◆ Problem statement ◆
Output the entries below exactly as written, omitting pictures.

◆ Data to examine ◆
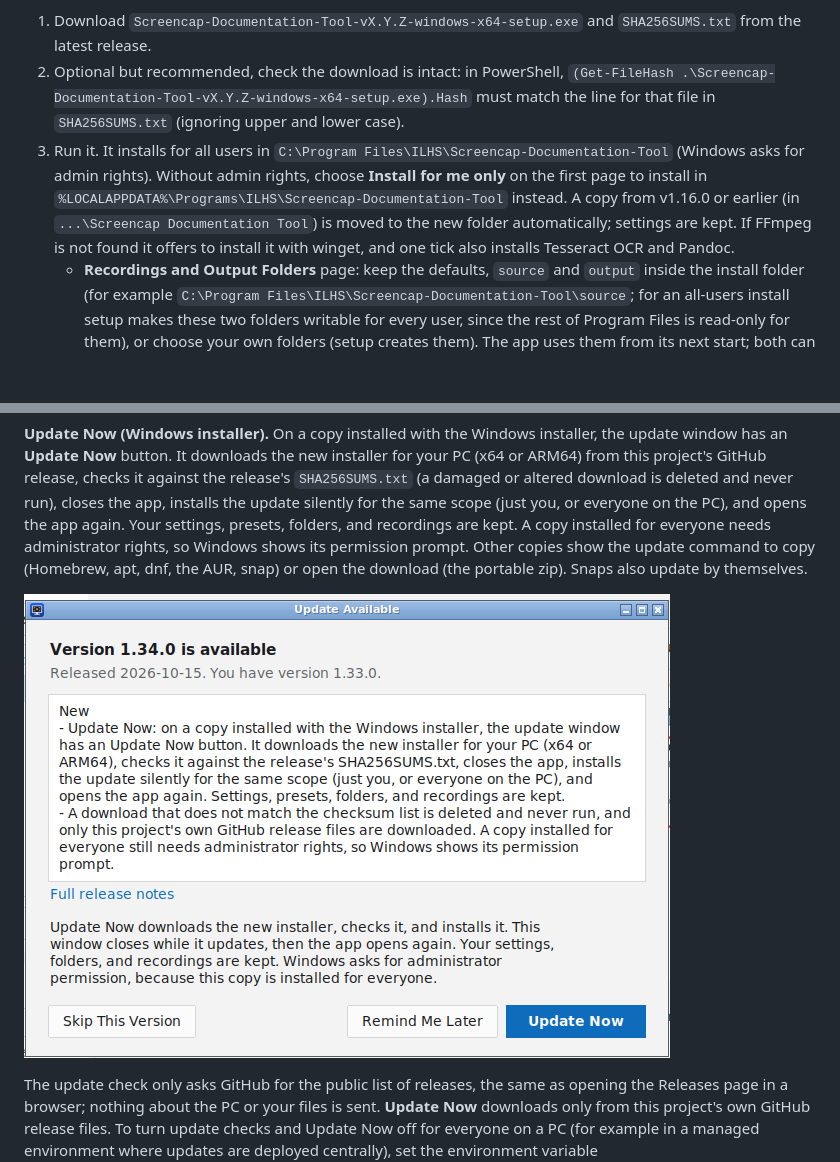
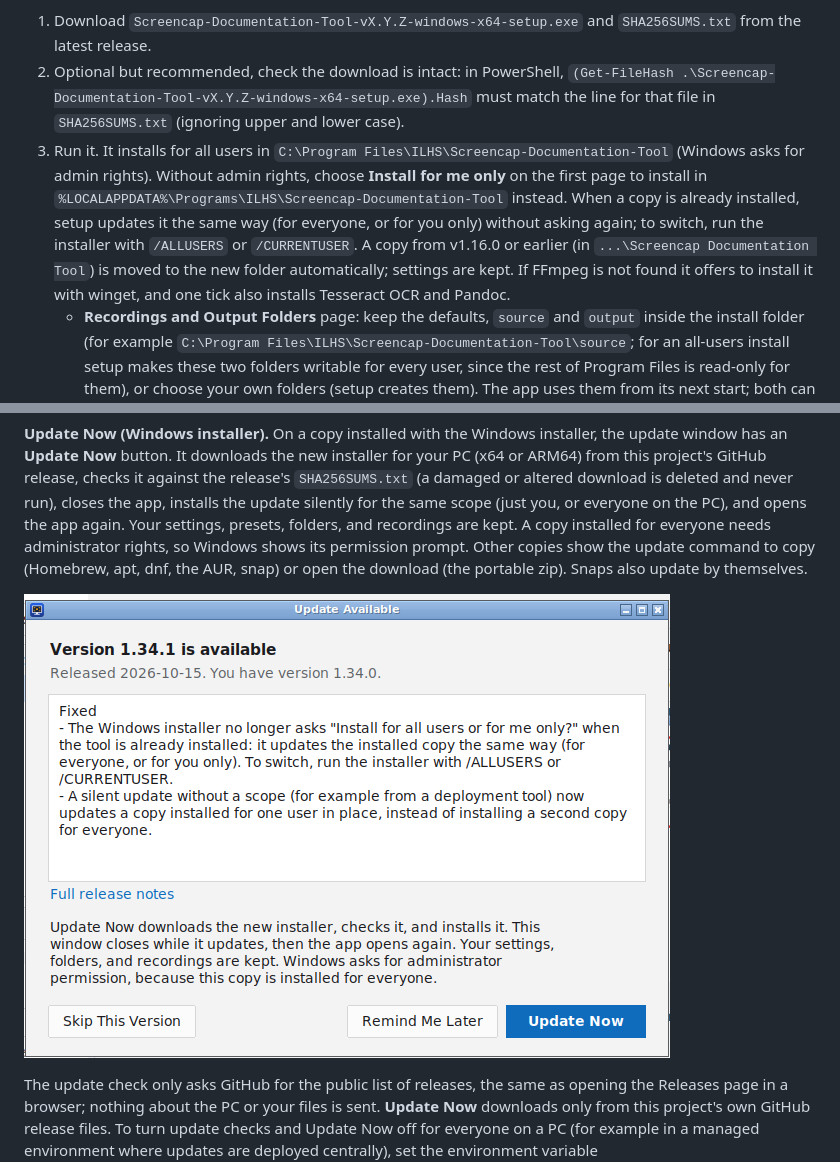
Before and after one commit to ILikeHostingServices/Screencap-Documentation-Tool, a Markdown page: README.md, 2 parts joined by grey strips. Rendered like a GitHub page; pictures changed too: docs/screenshots/08-update.png; blank space fills up the shorter version.

```diff
--- a/README.md
+++ b/README.md
@@ -209,7 +209,7 @@ The Windows programs are not code signed. See [CODE_SIGNING_POLICY.md](CODE_SIGN
 
 1. Download `Screencap-Documentation-Tool-vX.Y.Z-windows-x64-setup.exe` and `SHA256SUMS.txt` from the latest release.
 2. Optional but recommended, check the download is intact: in PowerShell, `(Get-FileHash .\Screencap-Documentation-Tool-vX.Y.Z-windows-x64-setup.exe).Hash` must match the line for that file in `SHA256SUMS.txt` (ignoring upper and lower case).
-3. Run it. It installs for all users in `C:\Program Files\ILHS\Screencap-Documentation-Tool` (Windows asks for admin rights). Without admin rights, choose **Install for me only** on the first page to install in `%LOCALAPPDATA%\Programs\ILHS\Screencap-Documentation-Tool` instead. A copy from v1.16.0 or earlier (in `...\Screencap Documentation Tool`) is moved to the new folder automatically; settings are kept. If FFmpeg is not found it offers to install it with winget, and one tick also installs Tesseract OCR and Pandoc.
+3. Run it. It installs for all users in `C:\Program Files\ILHS\Screencap-Documentation-Tool` (Windows asks for admin rights). Without admin rights, choose **Install for me only** on the first page to install in `%LOCALAPPDATA%\Programs\ILHS\Screencap-Documentation-Tool` instead. When a copy is already installed, setup updates it the same way (for everyone, or for you only) without asking again; to switch, run the installer with `/ALLUSERS` or `/CURRENTUSER`. A copy from v1.16.0 or earlier (in `...\Screencap Documentation Tool`) is moved to the new folder automatically; settings are kept. If FFmpeg is not found it offers to install it with winget, and one tick also installs Tesseract OCR and Pandoc.
    - **Recordings and Output Folders** page: keep the defaults, `source` and `output` inside the install folder (for example `C:\Program Files\ILHS\Screencap-Documentation-Tool\source`; for an all-users install setup makes these two folders writable for every user, since the rest of Program Files is read-only for them), or choose your own folders (setup creates them). The app uses them from its next start; both can be changed later in the app.
 4. Start the app from the Start Menu. To update, run the newer installer: it detects the installed copy and goes straight to **Ready to Update** (no license, folder, or options pages, unless FFmpeg is missing), keeping your desktop shortcut choice and the recordings and output folders chosen before. Updating from v1.23.2 or earlier asks for the folders once. To remove, use **Settings > Apps**. Uninstalling never deletes your recordings, output, or settings.
 
```
Also changed, not shown: other parts of README.md (+1 -1 lines), .github/releases/v1.34.1.md (added, +5 -0 lines), CHANGELOG.md (+7 -1 lines), docs/screenshots/01-steps-editor.png, docs/screenshots/02-annotate-menu.png, docs/screenshots/03-record-window.png, docs/screenshots/04-dark-theme.png, docs/screenshots/07-powerpoint.png, 5 other files.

◆ Expected output ◆
Before and after one commit to ILikeHostingServices/Screencap-Documentation-Tool, a Markdown page: README.md, 2 parts joined by grey strips. Rendered like a GitHub page; pictures changed too: docs/screenshots/08-update.png; blank space fills up the shorter version.

```diff
--- a/README.md
+++ b/README.md
@@ -209,7 +209,7 @@ The Windows programs are not code signed. See [CODE_SIGNING_POLICY.md](CODE_SIGN
 
 1. Download `Screencap-Documentation-Tool-vX.Y.Z-windows-x64-setup.exe` and `SHA256SUMS.txt` from the latest release.
 2. Optional but recommended, check the download is intact: in PowerShell, `(Get-FileHash .\Screencap-Documentation-Tool-vX.Y.Z-windows-x64-setup.exe).Hash` must match the line for that file in `SHA256SUMS.txt` (ignoring upper and lower case).
-3. Run it. It installs for all users in `C:\Program Files\ILHS\Screencap-Documentation-Tool` (Windows asks for admin rights). Without admin rights, choose **Install for me only** on the first page to install in `%LOCALAPPDATA%\Programs\ILHS\Screencap-Documentation-Tool` instead. A copy from v1.16.0 or earlier (in `...\Screencap Documentation Tool`) is moved to the new folder automatically; settings are kept. If FFmpeg is not found it offers to install it with winget, and one tick also installs Tesseract OCR and Pandoc.
+3. Run it. It installs for all users in `C:\Program Files\ILHS\Screencap-Documentation-Tool` (Windows asks for admin rights). Without admin rights, choose **Install for me only** on the first page to install in `%LOCALAPPDATA%\Programs\ILHS\Screencap-Documentation-Tool` instead. When a copy is already installed, setup updates it the same way (for everyone, or for you only) without asking again; to switch, run the installer with `/ALLUSERS` or `/CURRENTUSER`. A copy from v1.16.0 or earlier (in `...\Screencap Documentation Tool`) is moved to the new folder automatically; settings are kept. If FFmpeg is not found it offers to install it with winget, and one tick also installs Tesseract OCR and Pandoc.
    - **Recordings and Output Folders** page: keep the defaults, `source` and `output` inside the install folder (for example `C:\Program Files\ILHS\Screencap-Documentation-Tool\source`; for an all-users install setup makes these two folders writable for every user, since the rest of Program Files is read-only for them), or choose your own folders (setup creates them). The app uses them from its next start; both can be changed later in the app.
 4. Start the app from the Start Menu. To update, run the newer installer: it detects the installed copy and goes straight to **Ready to Update** (no license, folder, or options pages, unless FFmpeg is missing), keeping your desktop shortcut choice and the recordings and output folders chosen before. Updating from v1.23.2 or earlier asks for the folders once. To remove, use **Settings > Apps**. Uninstalling never deletes your recordings, output, or settings.
 
```
Also changed, not shown: other parts of README.md (+1 -1 lines), .github/releases/v1.34.1.md (added, +5 -0 lines), CHANGELOG.md (+7 -1 lines), docs/screenshots/01-steps-editor.png, docs/screenshots/02-annotate-menu.png, docs/screenshots/03-record-window.png, docs/screenshots/04-dark-theme.png, docs/screenshots/07-powerpoint.png, 5 other files.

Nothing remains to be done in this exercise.